That piece of paper made a big difference emotionally – even to someone who never really wanted it in the first place. And, of course, legally, it made a big difference too. When Richard died, there was no question that I would decide how we would celebrate his life. There was no question that I’d inherit, virtually tax free, the proceeds from the sale of the business we had both sacrificed to help create, from the home we bought together, the retirement accounts and investments and everything we, together for 16 years, had built and made happen. It was then that I knew marriage really, really mattered.
So when a fundraising job at Q Center became available in March 2013, I jumped at the chance. I’d always dabbled in LGBTQ activism, but now I really truly understood how very, very wrong it was that the joy and the contentment and the peace of mind that marriage brings was being denied to Oregon’s LGBTQ community. I wanted to do whatever I could do, as a straight ally, to make marriage equality happen.
When I joined Q Center, it had been 7 months since I’d lost my husband. Initially, I felt like this weird anomaly – often the only straight among a group of gays; widowed at the age of 44 among people who weren’t allowed to marry at all. At least I’d had the privilege and the right to marry, and I wondered, should I share my sad little story of widowhood, or just keep it to myself? Emotionally, I was mess, and some days I found it hard, as they say, to pull up my big girl panties, and deal.
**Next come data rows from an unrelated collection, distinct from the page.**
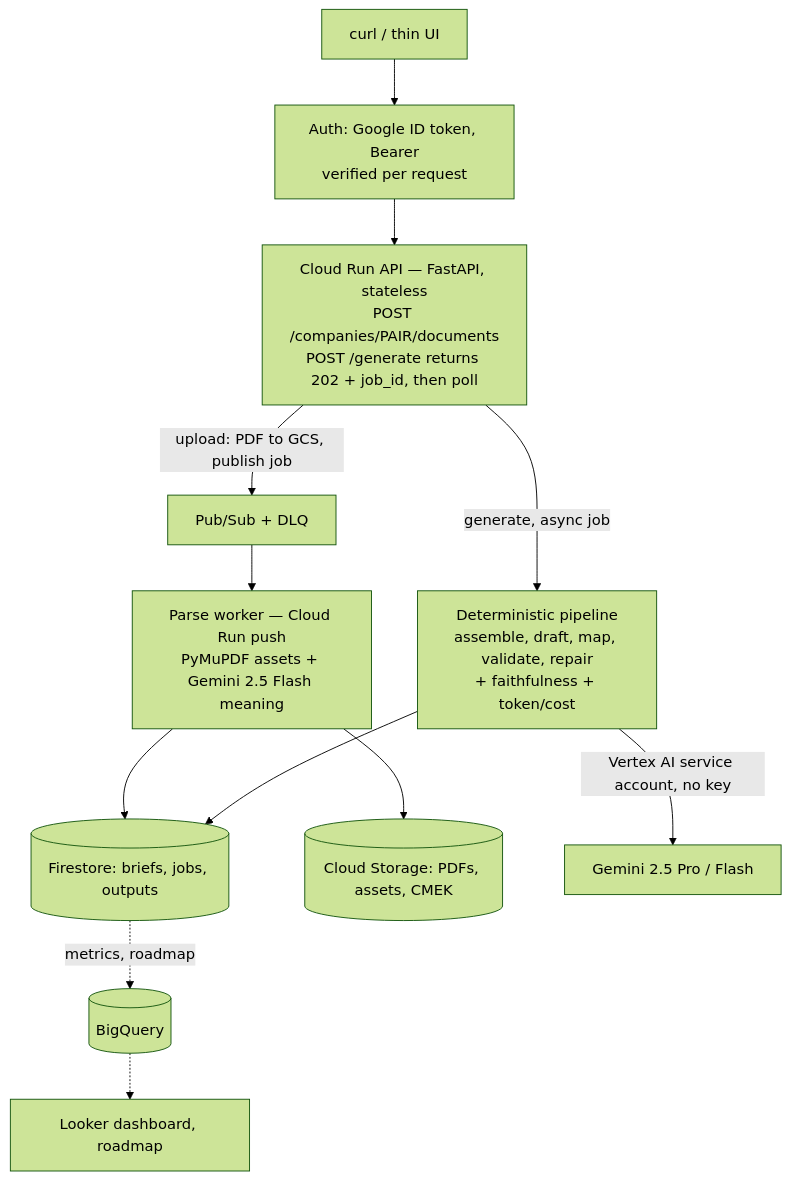
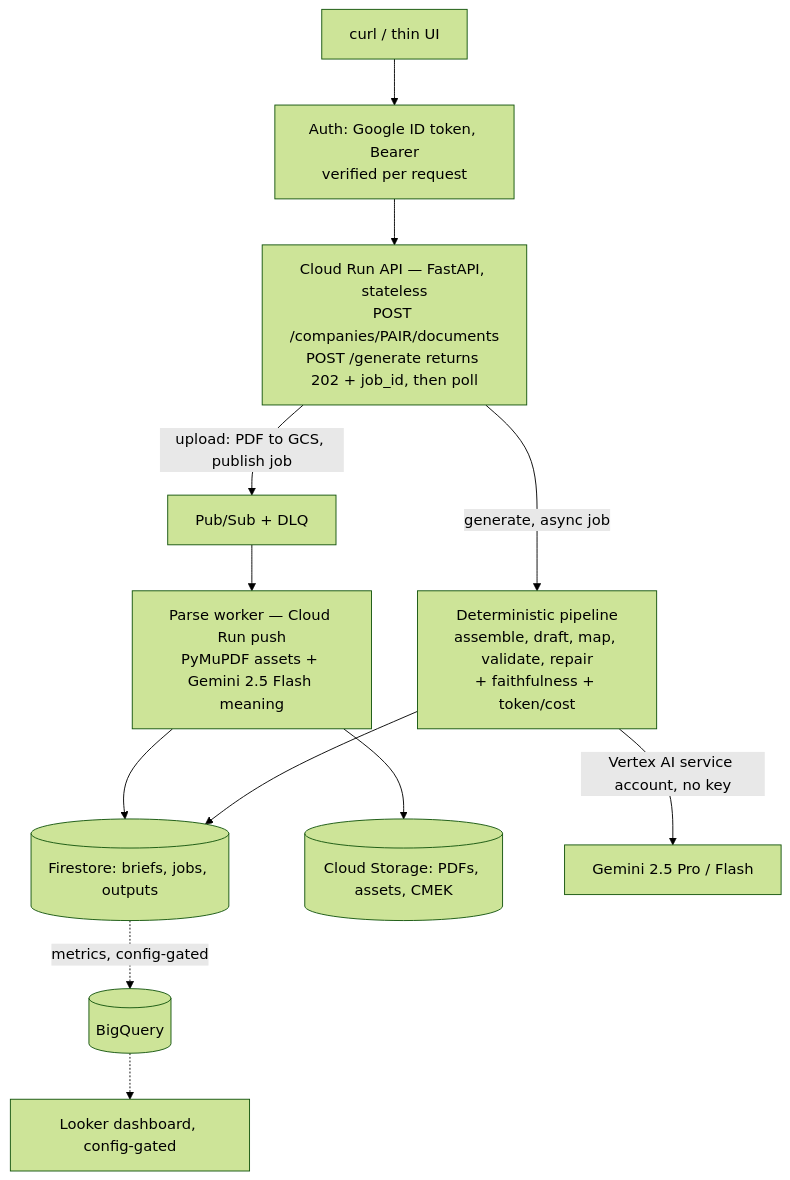
The diagram in ARCHITECTURE.md (yashgpt2894/genai-marketing-collateral), drawn with Mermaid (forest theme) before and after one commit. The commit also changed other lines of this file and 17 other files, not shown here.

First line of the commit message:
Strengthen artifact: config-gated Memorystore result cache, BigQuery metrics export, and a golden-set eval harness

````diff
--- a/ARCHITECTURE.md
+++ b/ARCHITECTURE.md
@@ -12,19 +12,19 @@
 ```mermaid
 flowchart TB
   CLIENT["curl / thin UI"]
   AUTH["Auth: Google ID token, Bearer<br/>verified per request"]
   CLIENT --> AUTH
   AUTH --> API["Cloud Run API — FastAPI, stateless<br/>POST /companies/PAIR/documents<br/>POST /generate returns 202 + job_id, then poll"]
 
   API -- "upload: PDF to GCS, publish job" --> PS["Pub/Sub + DLQ"]
   PS --> WORK["Parse worker — Cloud Run push<br/>PyMuPDF assets + Gemini 2.5 Flash meaning"]
   WORK --> FS[("Firestore: briefs, jobs, outputs")]
   WORK --> GCS[("Cloud Storage: PDFs, assets, CMEK")]
 
   API -- "generate, async job" --> GEN["Deterministic pipeline<br/>assemble, draft, map, validate, repair<br/>+ faithfulness + token/cost"]
   GEN -- "Vertex AI service account, no key" --> MODEL["Gemini 2.5 Pro / Flash"]
   GEN --> FS
 
-  FS -. "metrics, roadmap" .-> BQ[("BigQuery")]
-  BQ -.-> LOOK["Looker dashboard, roadmap"]
+  FS -. "metrics, config-gated" .-> BQ[("BigQuery")]
+  BQ -.-> LOOK["Looker dashboard, config-gated"]
 ```
````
But because of my work at Q Center, I began to meet a lot of wonderful people in the LGBTQ community. People who, despite the trials and tribulations their being gay had caused them (family rejection, for example, or addiction) had finally found joy and meaning in their lives. And they opened their arms to me – perhaps recognizing another wounded soul when they saw one – and helped me find joy and meaning in my life again too
That’s what Q Center is all about, really. Whether it’s providing social and support services for queer youth, or helping LGBT seniors reduce social isolation and build community, or making public schools safe from bullying, harassment and violence, Q Center is about helping to make life joyful and meaningful for the LGBTQ community.
And since Q Center can even help the straight girl, I hope you will consider becoming a part of Q Center in some way – perhaps as a program participant, or an Affinity Group attendee, or as a donor; or just come in sometime and check out the Aaron Hall art gallery, exclusively featuring LGBTQ artists. If you’ve not spend time in Q Center’s Kendall Clawson Library, you’re missing out on an amazing collection of LGBTQ literature – some of which can only be found at Q Center.
I am so very thankful to this community for making me feel like a welcome part of it. Honestly, I don’t think I’ll ever be able to adequately express in actual words how fantastically wonderful everyone I’ve met in the last 18 months has been, and how appreciative I am for it. I do know, though, that I have made a lot of new friends in the LGBTQ community who will be a part of my life forever…and really, there’s nothing more a straight girl could ask for than that.